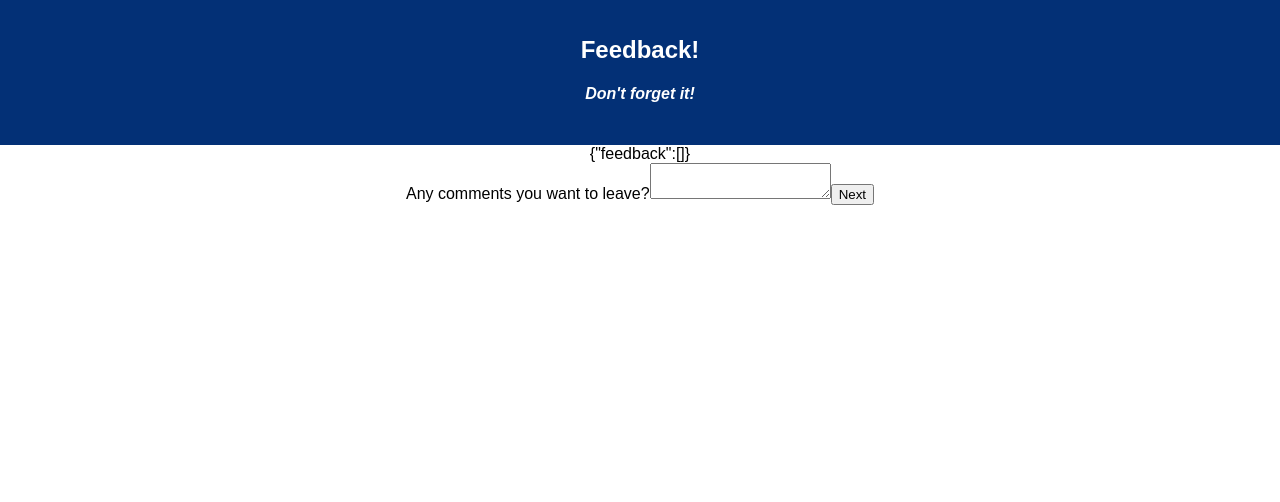
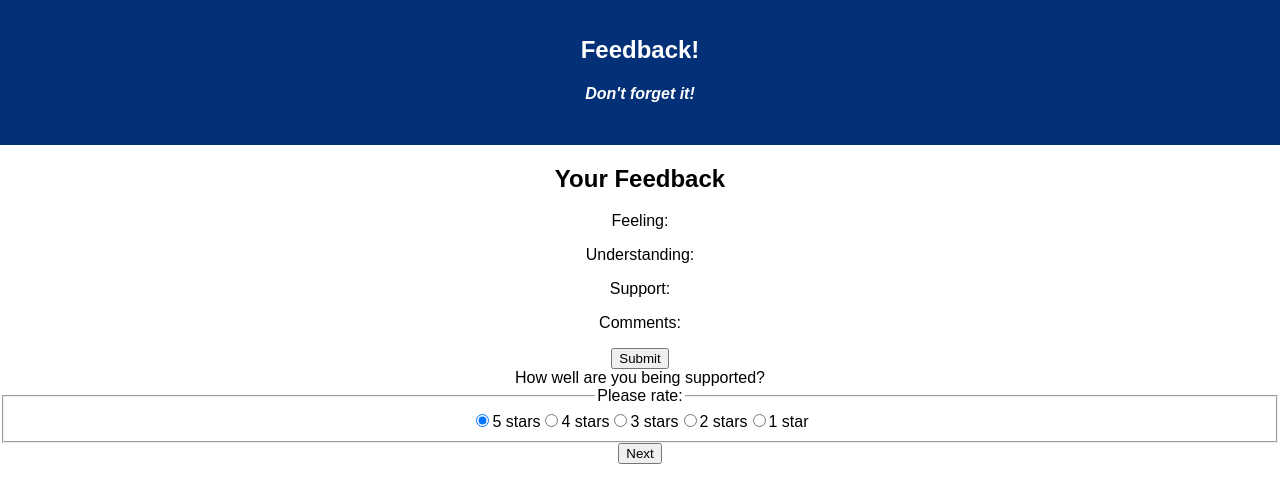
Before and after one commit to vxiong029/weekend-challenge-5-feedback, a React (Create React App) app: page /#/3 in a window 1280 px wide. Before the commit this address led to /#/4. Shown: the top 502 px of the page. Built offline with nearby package versions, Linux system fonts and the light colour scheme.

Commit message:
able to connect feedbackAnswers from Review.js to server

```diff
--- a/src/components/App/App.js
+++ b/src/components/App/App.js
@@ -11,6 +11,7 @@ import Understanding from '../Understanding/Understanding';
 import Support from '../Support/Support';
 import Comments from '../Comments/Comments';
 import Submit from '../Submit/Submit';
+import Review from '../Review/Review';
 
 class App extends Component {
   render() {
@@ -18,8 +19,7 @@ class App extends Component {
       <Router>
       <div className="App">
         <Header />
-        {JSON.stringify(this.props.reduxStore )}
-        <br />
+        <Review />
         <Route exact path="/" component={Feeling} />
         <Route path="/2" component={Understanding}></Route>
         <Route path="/3" component={Support}></Route>
--- a/src/components/Comments/Comments.js
+++ b/src/components/Comments/Comments.js
@@ -16,7 +16,7 @@ class Comments extends Component {
       payload: this.state
     });
     // pushes the user to next page
-    this.props.history.push('/5');
+    // this.props.history.push('/');
   }
   render() {
     return (
--- a/src/components/Feeling/Feeling.js
+++ b/src/components/Feeling/Feeling.js
@@ -26,28 +26,28 @@ class Feeling extends Component {
       <div>
         <label>
           How are you feeling today?
-          <fieldset class="rating">
+          <fieldset className="rating">
             <legend>Please rate:</legend>
             <input type="radio" id="star5" name="feeling" value="5"
               onChange={this.handleChange}
               checked={this.state.feeling === '5'} />
-                <label for="star5" title="Rocks!">5 stars</label>
+                <label title="Rocks!">5 stars</label>
             <input type="radio" id="star4" name="feeling" value="4"
               onChange={this.handleChange}
               checked={this.state.feeling === '4'} />
-                <label for="star4" title="Pretty good">4 stars</label>
+                <label title="Pretty good">4 stars</label>
             <input type="radio" id="star3" name="feeling" value="3"
               onChange={this.handleChange}
               checked={this.state.feeling === '3'} />
-                <label for="star3" title="Meh">3 stars</label>
+                <label title="Meh">3 stars</label>
             <input type="radio" id="star2" name="feeling" value="2"
               onChange={this.handleChange}
               checked={this.state.feeling === '2'} />
-              <label for="star2" title="Kinda bad">2 stars</label>
+              <label title="Kinda bad">2 stars</label>
             <input type="radio" id="star1" name="feeling" value="1"
               onChange={this.handleChange}
               checked={this.state.feeling === '1'} />
-              <label for="star1" title="Sucks big time">1 star</label>
+              <label title="Sucks big time">1 star</label>
           </fieldset>
           <button onClick={this.setFeeling}>Next</button>
         </label>
--- /dev/null
+++ b/src/components/Review/Review.js
@@ -0,0 +1,32 @@
+import React, {Component} from 'react';
+import {connect} from 'react-redux';
+import axios from 'axios';
+
+class Review extends Component {
+  submitHandle = (answer) => {
+    console.log('in submitHandle');
+    axios.post('/submit', answer)
+      .then(response => {
+        console.log('was sent', response);
+      }).catch(error => {
+        console.log('error in submitHandle', error);
+      })
+  }
+  render() {
+      let feedbackAnswers = this.props.reduxStore.feedback;
+    return (
+      <div>
+        <h2>Your Feedback</h2>
+          <p>Feeling: {feedbackAnswers.feeling}</p>
+          <p>Understanding: {feedbackAnswers.understanding}</p>
+          <p>Support: {feedbackAnswers.support}</p>
+          <p>Comments: {feedbackAnswers.comments}</p>
+        <button onClick={() => this.submitHandle(this.props.reduxStore.feedback)}>Submit</button>
+      </div>
+    )
+  }
+}
+const mapStateToProps = reduxStore => ({
+  reduxStore
+})
+export default connect(mapStateToProps)(Review);
--- a/src/components/Support/Support.js
+++ b/src/components/Support/Support.js
@@ -22,28 +22,28 @@ class Support extends Component {
     return (
       <label>
         How well are you being supported?
-        <fieldset class="rating">
+        <fieldset className="rating">
             <legend>Please rate:</legend>
             <input type="radio" id="star5" name="support" value="5"
               onChange={this.handleChange}
               checked={this.state.support === '5'} />
-                <label for="star5" title="Rocks!">5 stars</label>
+                <label title="Rocks!">5 stars</label>
             <input type="radio" id="star4" name="support" value="4"
               onChange={this.handleChange}
               checked={this.state.support === '4'} />
-                <label for="star4" title="Pretty good">4 stars</label>
+                <label title="Pretty good">4 stars</label>
             <input type="radio" id="star3" name="support" value="3"
               onChange={this.handleChange}
               checked={this.state.support === '3'} />
-                <label for="star3" title="Meh">3 stars</label>
+                <label title="Meh">3 stars</label>
             <input type="radio" id="star2" name="support" value="2"
               onChange={this.handleChange}
               checked={this.state.support === '2'} />
-              <label for="star2" title="Kinda bad">2 stars</label>
+              <label title="Kinda bad">2 stars</label>
             <input type="radio" id="star1" name="support" value="1"
               onChange={this.handleChange}
               checked={this.state.support === '1'} />
-              <label for="star1" title="Sucks big time">1 star</label>
+              <label title="Sucks big time">1 star</label>
           </fieldset>
         <button onClick={this.setSupport}>Next</button>
       </label>
--- a/src/components/Understanding/Understanding.js
+++ b/src/components/Understanding/Understanding.js
@@ -24,28 +24,28 @@ class Understanding extends Component {
       <div>
       <label>
         How well are you understanding the content?
-        <fieldset class="rating">
+        <fieldset className="rating">
             <legend>Please rate:</legend>
             <input type="radio" id="star5" name="understanding" value="5"
               onChange={this.handleChange}
               checked={this.state.understanding === '5'} />
-                <label for="star5" title="Rocks!">5 stars</label>
+                <label title="Rocks!">5 stars</label>
             <input type="radio" id="star4" name="understanding" value="4"
               onChange={this.handleChange}
               checked={this.state.understanding === '4'} />
-                <label for="star4" title="Pretty good">4 stars</label>
+                <label title="Pretty good">4 stars</label>
             <input type="radio" id="star3" name="understanding" value="3"
               onChange={this.handleChange}
               checked={this.state.understanding === '3'} />
-                <label for="star3" title="Meh">3 stars</label>
+                <label title="Meh">3 stars</label>
             <input type="radio" id="star2" name="understanding" value="2"
               onChange={this.handleChange}
               checked={this.state.understanding === '2'} />
-              <label for="star2" title="Kinda bad">2 stars</label>
+              <label title="Kinda bad">2 stars</label>
             <input type="radio" id="star1" name="understanding" value="1"
               onChange={this.handleChange}
               checked={this.state.understanding === '1'} />
-              <label for="star1" title="Sucks big time">1 star</label>
+              <label title="Sucks big time">1 star</label>
           </fieldset>
         <button onClick={this.setUnderstanding}>Next</button>
       </label>
--- a/src/index.js
+++ b/src/index.js
@@ -8,16 +8,16 @@ import { createStore, combineReducers, applyMiddleware } from 'redux';
 import { Provider } from 'react-redux';
 import Logger from 'redux-logger';
 // REDUCERS
-const feedback = (state = [], action) => {
+const feedback = (state = {}, action) => {
   switch (action.type) {
     case 'SET_FEELING':
-      return [...state, action.payload];
+      return {...state, ...action.payload};
     case 'SET_UNDERSTANDING':
-      return [...state, action.payload];
+      return {...state, ...action.payload};
     case 'SET_SUPPORT':
-      return [...state, action.payload];
+      return {...state, ...action.payload};
     case 'SET_COMMENTS':
-      return [...state, action.payload];
+      return {...state, ...action.payload};
   default:
     return state;
   }
```
Also changed, not shown: 1 other file (tests, documents, lock files or other folders).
:::
### What is expected
Please print every record exactly as written, without the pictures.

### Response to the exercise
Before and after one commit to vxiong029/weekend-challenge-5-feedback, a React (Create React App) app: page /#/3 in a window 1280 px wide. Before the commit this address led to /#/4. Shown: the top 502 px of the page. Built offline with nearby package versions, Linux system fonts and the light colour scheme.

Commit message:
able to connect feedbackAnswers from Review.js to server

```diff
--- a/src/components/App/App.js
+++ b/src/components/App/App.js
@@ -11,6 +11,7 @@ import Understanding from '../Understanding/Understanding';
 import Support from '../Support/Support';
 import Comments from '../Comments/Comments';
 import Submit from '../Submit/Submit';
+import Review from '../Review/Review';
 
 class App extends Component {
   render() {
@@ -18,8 +19,7 @@ class App extends Component {
       <Router>
       <div className="App">
         <Header />
-        {JSON.stringify(this.props.reduxStore )}
-        <br />
+        <Review />
         <Route exact path="/" component={Feeling} />
         <Route path="/2" component={Understanding}></Route>
         <Route path="/3" component={Support}></Route>
--- a/src/components/Comments/Comments.js
+++ b/src/components/Comments/Comments.js
@@ -16,7 +16,7 @@ class Comments extends Component {
       payload: this.state
     });
     // pushes the user to next page
-    this.props.history.push('/5');
+    // this.props.history.push('/');
   }
   render() {
     return (
--- a/src/components/Feeling/Feeling.js
+++ b/src/components/Feeling/Feeling.js
@@ -26,28 +26,28 @@ class Feeling extends Component {
       <div>
         <label>
           How are you feeling today?
-          <fieldset class="rating">
+          <fieldset className="rating">
             <legend>Please rate:</legend>
             <input type="radio" id="star5" name="feeling" value="5"
               onChange={this.handleChange}
               checked={this.state.feeling === '5'} />
-                <label for="star5" title="Rocks!">5 stars</label>
+                <label title="Rocks!">5 stars</label>
             <input type="radio" id="star4" name="feeling" value="4"
               onChange={this.handleChange}
               checked={this.state.feeling === '4'} />
-                <label for="star4" title="Pretty good">4 stars</label>
+                <label title="Pretty good">4 stars</label>
             <input type="radio" id="star3" name="feeling" value="3"
               onChange={this.handleChange}
               checked={this.state.feeling === '3'} />
-                <label for="star3" title="Meh">3 stars</label>
+                <label title="Meh">3 stars</label>
             <input type="radio" id="star2" name="feeling" value="2"
               onChange={this.handleChange}
               checked={this.state.feeling === '2'} />
-              <label for="star2" title="Kinda bad">2 stars</label>
+              <label title="Kinda bad">2 stars</label>
             <input type="radio" id="star1" name="feeling" value="1"
               onChange={this.handleChange}
               checked={this.state.feeling === '1'} />
-              <label for="star1" title="Sucks big time">1 star</label>
+              <label title="Sucks big time">1 star</label>
           </fieldset>
           <button onClick={this.setFeeling}>Next</button>
         </label>
--- /dev/null
+++ b/src/components/Review/Review.js
@@ -0,0 +1,32 @@
+import React, {Component} from 'react';
+import {connect} from 'react-redux';
+import axios from 'axios';
+
+class Review extends Component {
+  submitHandle = (answer) => {
+    console.log('in submitHandle');
+    axios.post('/submit', answer)
+      .then(response => {
+        console.log('was sent', response);
+      }).catch(error => {
+        console.log('error in submitHandle', error);
+      })
+  }
+  render() {
+      let feedbackAnswers = this.props.reduxStore.feedback;
+    return (
+      <div>
+        <h2>Your Feedback</h2>
+          <p>Feeling: {feedbackAnswers.feeling}</p>
+          <p>Understanding: {feedbackAnswers.understanding}</p>
+          <p>Support: {feedbackAnswers.support}</p>
+          <p>Comments: {feedbackAnswers.comments}</p>
+        <button onClick={() => this.submitHandle(this.props.reduxStore.feedback)}>Submit</button>
+      </div>
+    )
+  }
+}
+const mapStateToProps = reduxStore => ({
+  reduxStore
+})
+export default connect(mapStateToProps)(Review);
--- a/src/components/Support/Support.js
+++ b/src/components/Support/Support.js
@@ -22,28 +22,28 @@ class Support extends Component {
     return (
       <label>
         How well are you being supported?
-        <fieldset class="rating">
+        <fieldset className="rating">
             <legend>Please rate:</legend>
             <input type="radio" id="star5" name="support" value="5"
               onChange={this.handleChange}
               checked={this.state.support === '5'} />
-                <label for="star5" title="Rocks!">5 stars</label>
+                <label title="Rocks!">5 stars</label>
             <input type="radio" id="star4" name="support" value="4"
               onChange={this.handleChange}
               checked={this.state.support === '4'} />
-                <label for="star4" title="Pretty good">4 stars</label>
+                <label title="Pretty good">4 stars</label>
             <input type="radio" id="star3" name="support" value="3"
               onChange={this.handleChange}
               checked={this.state.support === '3'} />
-                <label for="star3" title="Meh">3 stars</label>
+                <label title="Meh">3 stars</label>
             <input type="radio" id="star2" name="support" value="2"
               onChange={this.handleChange}
               checked={this.state.support === '2'} />
-              <label for="star2" title="Kinda bad">2 stars</label>
+              <label title="Kinda bad">2 stars</label>
             <input type="radio" id="star1" name="support" value="1"
               onChange={this.handleChange}
               checked={this.state.support === '1'} />
-              <label for="star1" title="Sucks big time">1 star</label>
+              <label title="Sucks big time">1 star</label>
           </fieldset>
         <button onClick={this.setSupport}>Next</button>
       </label>
--- a/src/components/Understanding/Understanding.js
+++ b/src/components/Understanding/Understanding.js
@@ -24,28 +24,28 @@ class Understanding extends Component {
       <div>
       <label>
         How well are you understanding the content?
-        <fieldset class="rating">
+        <fieldset className="rating">
             <legend>Please rate:</legend>
             <input type="radio" id="star5" name="understanding" value="5"
               onChange={this.handleChange}
               checked={this.state.understanding === '5'} />
-                <label for="star5" title="Rocks!">5 stars</label>
+                <label title="Rocks!">5 stars</label>
             <input type="radio" id="star4" name="understanding" value="4"
               onChange={this.handleChange}
               checked={this.state.understanding === '4'} />
-                <label for="star4" title="Pretty good">4 stars</label>
+                <label title="Pretty good">4 stars</label>
             <input type="radio" id="star3" name="understanding" value="3"
               onChange={this.handleChange}
               checked={this.state.understanding === '3'} />
-                <label for="star3" title="Meh">3 stars</label>
+                <label title="Meh">3 stars</label>
             <input type="radio" id="star2" name="understanding" value="2"
               onChange={this.handleChange}
               checked={this.state.understanding === '2'} />
-              <label for="star2" title="Kinda bad">2 stars</label>
+              <label title="Kinda bad">2 stars</label>
             <input type="radio" id="star1" name="understanding" value="1"
               onChange={this.handleChange}
               checked={this.state.understanding === '1'} />
-              <label for="star1" title="Sucks big time">1 star</label>
+              <label title="Sucks big time">1 star</label>
           </fieldset>
         <button onClick={this.setUnderstanding}>Next</button>
       </label>
--- a/src/index.js
+++ b/src/index.js
@@ -8,16 +8,16 @@ import { createStore, combineReducers, applyMiddleware } from 'redux';
 import { Provider } from 'react-redux';
 import Logger from 'redux-logger';
 // REDUCERS
-const feedback = (state = [], action) => {
+const feedback = (state = {}, action) => {
   switch (action.type) {
     case 'SET_FEELING':
-      return [...state, action.payload];
+      return {...state, ...action.payload};
     case 'SET_UNDERSTANDING':
-      return [...state, action.payload];
+      return {...state, ...action.payload};
     case 'SET_SUPPORT':
-      return [...state, action.payload];
+      return {...state, ...action.payload};
     case 'SET_COMMENTS':
-      return [...state, action.payload];
+      return {...state, ...action.payload};
   default:
     return state;
   }
```
Also changed, not shown: 1 other file (tests, documents, lock files or other folders).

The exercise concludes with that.